If you're Feinting against a nonhumanoid (Kobolds and Goblins, fine. Dire Wolves and Rat Kings, no!) then you get -4 to the check, because you're not Rat or Wolf shaped, so your intent is less clear to them. If you're Feinting against a creature of animal Intelligence (1 or 2 only) you get -8 (you can't bluff an idiot, you know?). If they don't have an Intelligence score (Zombies?) then you simply can't fool them, they haven't got any brains to trick.
Assuming all that is good, and you succeed on your roll, your target loses their Dexterity bonus (against you only) until the END of your next turn, so you can hit them easier, and apply Sneak Attack if you're a Rogue.
And in this case your opponent won't get an attack of opportunity against you at all -- you look like you're constantly attacking and aware -- but taking Improved Feint will reduce the Feint to a MOVE action only, allowing you to Feint and ATTACK in the same turn. It's thrilling, I do suggest it!

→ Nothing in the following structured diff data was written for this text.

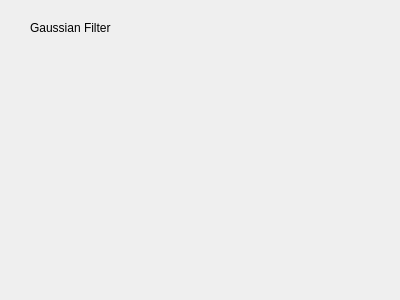
Qt form gauss_tab.ui (SebLeh/IAI) before a commit.
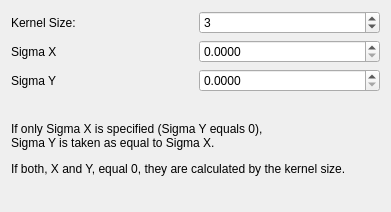
The same form after that commit.

Commit message: implemented thresh, smooth, gauss, median, bilateral, opening, closing

What changed in the file:
```diff
--- a/gauss_tab.ui
+++ b/gauss_tab.ui
@@ -6,26 +6,76 @@
    <rect>
     <x>0</x>
     <y>0</y>
-    <width>400</width>
-    <height>300</height>
+    <width>391</width>
+    <height>212</height>
    </rect>
   </property>
   <property name="windowTitle">
    <string>Form</string>
   </property>
-  <widget class="QLabel" name="label">
-   <property name="geometry">
-    <rect>
-     <x>30</x>
-     <y>20</y>
-     <width>81</width>
-     <height>16</height>
-    </rect>
-   </property>
-   <property name="text">
-    <string>Gaussian Filter</string>
-   </property>
-  </widget>
+  <layout class="QGridLayout" name="gridLayout">
+   <item row="2" column="1">
+    <widget class="QDoubleSpinBox" name="sigmaY">
+     <property name="decimals">
+      <number>4</number>
+     </property>
+     <property name="singleStep">
+      <double>0.100000000000000</double>
+     </property>
+    </widget>
+   </item>
+   <item row="1" column="0">
+    <widget class="QLabel" name="label_2">
+     <property name="text">
+      <string>Sigma X</string>
+     </property>
+    </widget>
+   </item>
+   <item row="0" column="1">
+    <widget class="QSpinBox" name="size">
+     <property name="minimum">
+      <number>1</number>
+     </property>
+     <property name="singleStep">
+      <number>2</number>
+     </property>
+     <property name="value">
+      <number>3</number>
+     </property>
+    </widget>
+   </item>
+   <item row="1" column="1">
+    <widget class="QDoubleSpinBox" name="sigmaX">
+     <property name="decimals">
+      <number>4</number>
+     </property>
+     <property name="singleStep">
+      <double>0.100000000000000</double>
+     </property>
+    </widget>
+   </item>
+   <item row="0" column="0">
+    <widget class="QLabel" name="label">
+     <property name="text">
+      <string>Kernel Size:</string>
+     </property>
+    </widget>
+   </item>
+   <item row="2" column="0">
+    <widget class="QLabel" name="label_3">
+     <property name="text">
+      <string>Sigma Y</string>
+     </property>
+    </widget>
+   </item>
+   <item row="3" column="0" colspan="2">
+    <widget class="QLabel" name="label_4">
+     <property name="text">
+      <string>&lt;html&gt;&lt;head/&gt;&lt;body&gt;&lt;p&gt;If only Sigma X is specified (Sigma Y equals 0), &lt;br/&gt;Sigma Y is taken as equal to Sigma X.&lt;/p&gt;&lt;p&gt;If both, X and Y, equal 0, they are calculated by the kernel size.&lt;/p&gt;&lt;/body&gt;&lt;/html&gt;</string>
+     </property>
+    </widget>
+   </item>
+  </layout>
  </widget>
  <resources/>
  <connections/>
```
The commit also changes 49 other files.
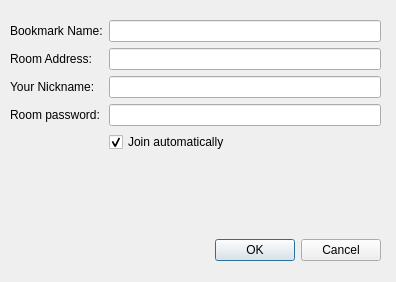
Before: the Qt Designer form Swift/QtUI/QtBookmarkDetailWindow.ui in swift/swift, drawn with Qt 5.
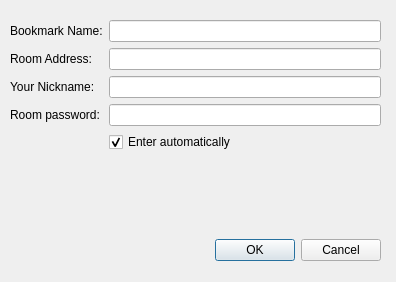
After: the same form once the commit is applied.

Commit message:
Make terms consistent between Enter Room and Edit Bookmark dialogs.
Resolves: #893

```diff
--- a/Swift/QtUI/QtBookmarkDetailWindow.ui
+++ b/Swift/QtUI/QtBookmarkDetailWindow.ui
@@ -90,7 +90,7 @@
       <item row="4" column="1">
        <widget class="QCheckBox" name="autojoin_">
         <property name="text">
-         <string>Join automatically</string>
+         <string>Enter automatically</string>
         </property>
         <property name="checked">
          <bool>true</bool>
```
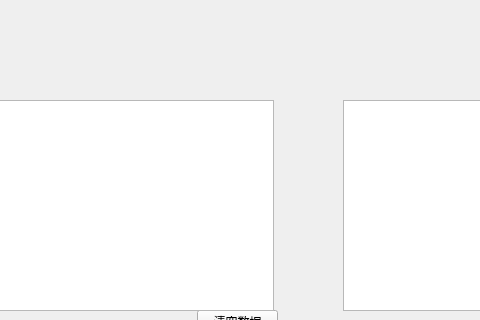
This is qtproj/widget.ui in Fboxtt/qt_proj as Qt 5 draws it before an edit; both pictures show x 427 to 907 and y 0 to 320 of the 1135 by 499 pixel window. The edited form follows.
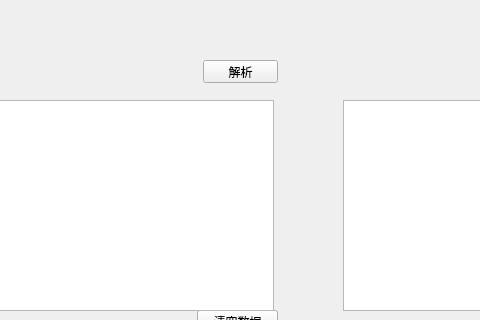
This is the edited form.

Patch:
```diff
--- a/qtproj/widget.ui
+++ b/qtproj/widget.ui
@@ -330,6 +330,19 @@
     <string>16进制显示</string>
    </property>
   </widget>
+  <widget class="QPushButton" name="pushButton_2">
+   <property name="geometry">
+    <rect>
+     <x>630</x>
+     <y>60</y>
+     <width>75</width>
+     <height>23</height>
+    </rect>
+   </property>
+   <property name="text">
+    <string>解析</string>
+   </property>
+  </widget>
  </widget>
  <resources/>
  <connections/>
```
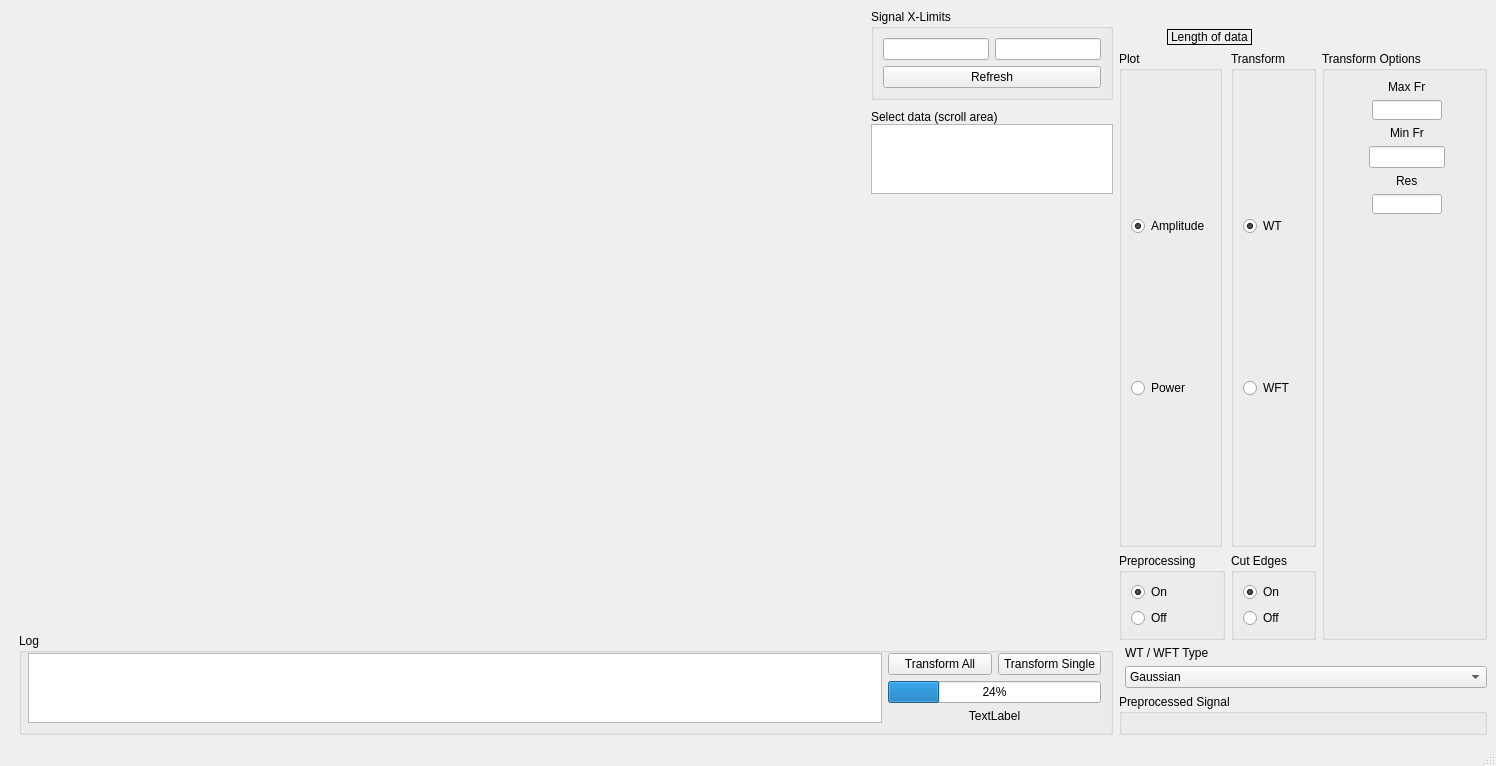
The window that res/layout/window_harmonics.ui (luphysics/PyMODA) describes before a commit, drawn with Qt 5.
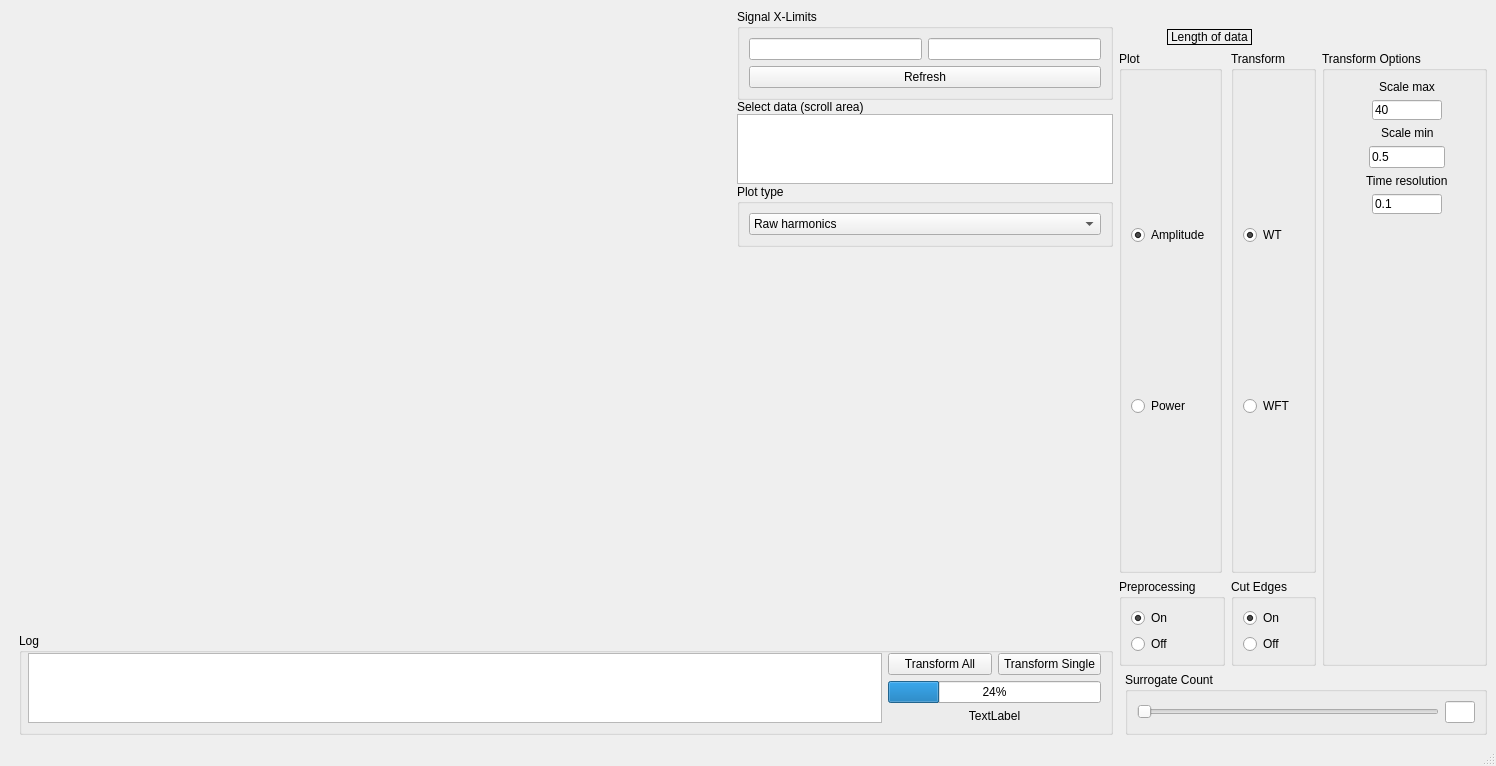
The same window after the commit. Custom widgets are drawn as their Qt base class.

Commit message: Calculate and plot harmonics in DHWindow

Patch:
```diff
--- a/res/layout/window_harmonics.ui
+++ b/res/layout/window_harmonics.ui
@@ -61,6 +61,34 @@
               <item>
                <widget class="QListWidget" name="list_select_data"/>
               </item>
+              <item>
+               <widget class="QGroupBox" name="verticalGroupBox">
+                <property name="title">
+                 <string>Plot type</string>
+                </property>
+                <layout class="QVBoxLayout" name="verticalLayout_3">
+                 <item>
+                  <widget class="QComboBox" name="combo_plot_type">
+                   <item>
+                    <property name="text">
+                     <string>Raw harmonics</string>
+                    </property>
+                   </item>
+                   <item>
+                    <property name="text">
+                     <string>Number of surrogates which harmonics higher than</string>
+                    </property>
+                   </item>
+                   <item>
+                    <property name="text">
+                     <string>Harmonics relative to mean and std of surrogate distribution</string>
+                    </property>
+                   </item>
+                  </widget>
+                 </item>
+                </layout>
+               </widget>
+              </item>
               <item>
                <layout class="QHBoxLayout" name="horizontalLayout_2"/>
               </item>
@@ -175,39 +203,6 @@
           </item>
          </layout>
         </item>
-        <item row="1" column="0">
-         <layout class="QHBoxLayout" name="data_section">
-          <item alignment="Qt::AlignHCenter">
-           <widget class="QLabel" name="label_6">
-            <property name="frameShape">
-             <enum>QFrame::Box</enum>
-            </property>
-            <property name="text">
-             <string>Length of data</string>
-            </property>
-           </widget>
-          </item>
-          <item>
-           <widget class="QWidget" name="dataLength" native="true"/>
-          </item>
-         </layout>
-        </item>
-        <item row="3" column="0">
-         <layout class="QVBoxLayout" name="advanced_options_section" stretch="0">
-          <item>
-           <widget class="QGroupBox" name="groupBox">
-            <property name="title">
-             <string>Preprocessed Signal</string>
-            </property>
-            <layout class="QVBoxLayout" name="verticalLayout_9">
-             <item>
-              <widget class="PreprocessPlot" name="plot_preproc" native="true"/>
-             </item>
-            </layout>
-           </widget>
-          </item>
-         </layout>
-        </item>
         <item row="2" column="0">
          <layout class="QFormLayout" name="formLayout_3">
           <property name="labelAlignment">
@@ -344,12 +339,12 @@
                   <enum>QFrame::NoFrame</enum>
                  </property>
                  <property name="text">
-                  <string>Max Fr</string>
+                  <string>Scale max</string>
                  </property>
                 </widget>
                </item>
                <item alignment="Qt::AlignHCenter">
-                <widget class="QLineEdit" name="line_fmax">
+                <widget class="QLineEdit" name="line_scale_max">
                  <property name="minimumSize">
                   <size>
                    <width>70</width>
@@ -362,6 +357,9 @@
                    <height>20</height>
                   </size>
                  </property>
+                 <property name="text">
+                  <string>40</string>
+                 </property>
                 </widget>
                </item>
               </layout>
@@ -374,18 +372,21 @@
                   <enum>QFrame::NoFrame</enum>
                  </property>
                  <property name="text">
-                  <string>Min Fr</string>
+                  <string>Scale min</string>
                  </property>
                 </widget>
                </item>
                <item alignment="Qt::AlignHCenter">
-                <widget class="QLineEdit" name="line_fmin">
+                <widget class="QLineEdit" name="line_scale_min">
                  <property name="maximumSize">
                   <size>
                    <width>76</width>
                    <height>22</height>
                   </size>
                  </property>
+                 <property name="text">
+                  <string>0.5</string>
+                 </property>
                 </widget>
                </item>
               </layout>
@@ -398,7 +399,7 @@
                   <enum>QFrame::NoFrame</enum>
                  </property>
                  <property name="text">
-                  <string>Res</string>
+                  <string>Time resolution</string>
                  </property>
                 </widget>
                </item>
@@ -410,6 +411,9 @@
                    <height>20</height>
                   </size>
                  </property>
+                 <property name="text">
+                  <string>0.1</string>
+                 </property>
                 </widget>
                </item>
               </layout>
@@ -419,26 +423,46 @@
           </item>
           <item row="1" column="0" colspan="2">
            <layout class="QFormLayout" name="formLayout_4">
-            <item row="0" column="1">
-             <widget class="QLabel" name="label_11">
-              <property name="text">
-               <string>WT / WFT Type</string>
-              </property>
-             </widget>
-            </item>
             <item row="1" column="1">
-             <widget class="QComboBox" name="combo_window">
-              <item>
-               <property name="text">
-                <string>Gaussian</string>
-               </property>
-              </item>
+             <widget class="QGroupBox" name="horizontalGroupBox">
+              <property name="title">
+               <string>Surrogate Count</string>
+              </property>
+              <layout class="QHBoxLayout" name="horizontalLayout_6" stretch="10,1">
+               <item>
+                <widget class="QSlider" name="slider_surrogate_2">
+                 <property name="orientation">
+                  <enum>Qt::Horizontal</enum>
+                 </property>
+                </widget>
+               </item>
+               <item>
+                <widget class="QLineEdit" name="line_surrogate_2"/>
+               </item>
+              </layout>
              </widget>
             </item>
            </layout>
           </item>
          </layout>
         </item>
+        <item row="1" column="0">
+         <layout class="QHBoxLayout" name="data_section">
+          <item alignment="Qt::AlignHCenter">
+           <widget class="QLabel" name="label_6">
+            <property name="frameShape">
+             <enum>QFrame::Box</enum>
+            </property>
+            <property name="text">
+             <string>Length of data</string>
+            </property>
+           </widget>
+          </item>
+          <item>
+           <widget class="QWidget" name="dataLength" native="true"/>
+          </item>
+         </layout>
+        </item>
        </layout>
       </item>
      </layout>
@@ -476,12 +500,6 @@
    <header>gui.plotting.plots.AmplitudePlot</header>
    <container>1</container>
   </customwidget>
-  <customwidget>
-   <class>PreprocessPlot</class>
-   <extends>QWidget</extends>
-   <header>gui.plotting.plots.PreprocessPlot</header>
-   <container>1</container>
-  </customwidget>
  </customwidgets>
  <resources/>
  <connections/>
```
The commit also changes 7 other files.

And that's it for Combat Maneuver Bonuses and tricks! There are more maneuvers in the Advanced Players Guide and other PF books, but I'm not addressing anything from them, this is for new GMs, or players who want something simply explained better.
Let me know whether this helped or not, I'm passionate about the game, any role playing, and nerds in general, so all the help I can provide I will. Also you can find me on FaceBook, but I only use it to refer back to this blog.
Cheers for reading,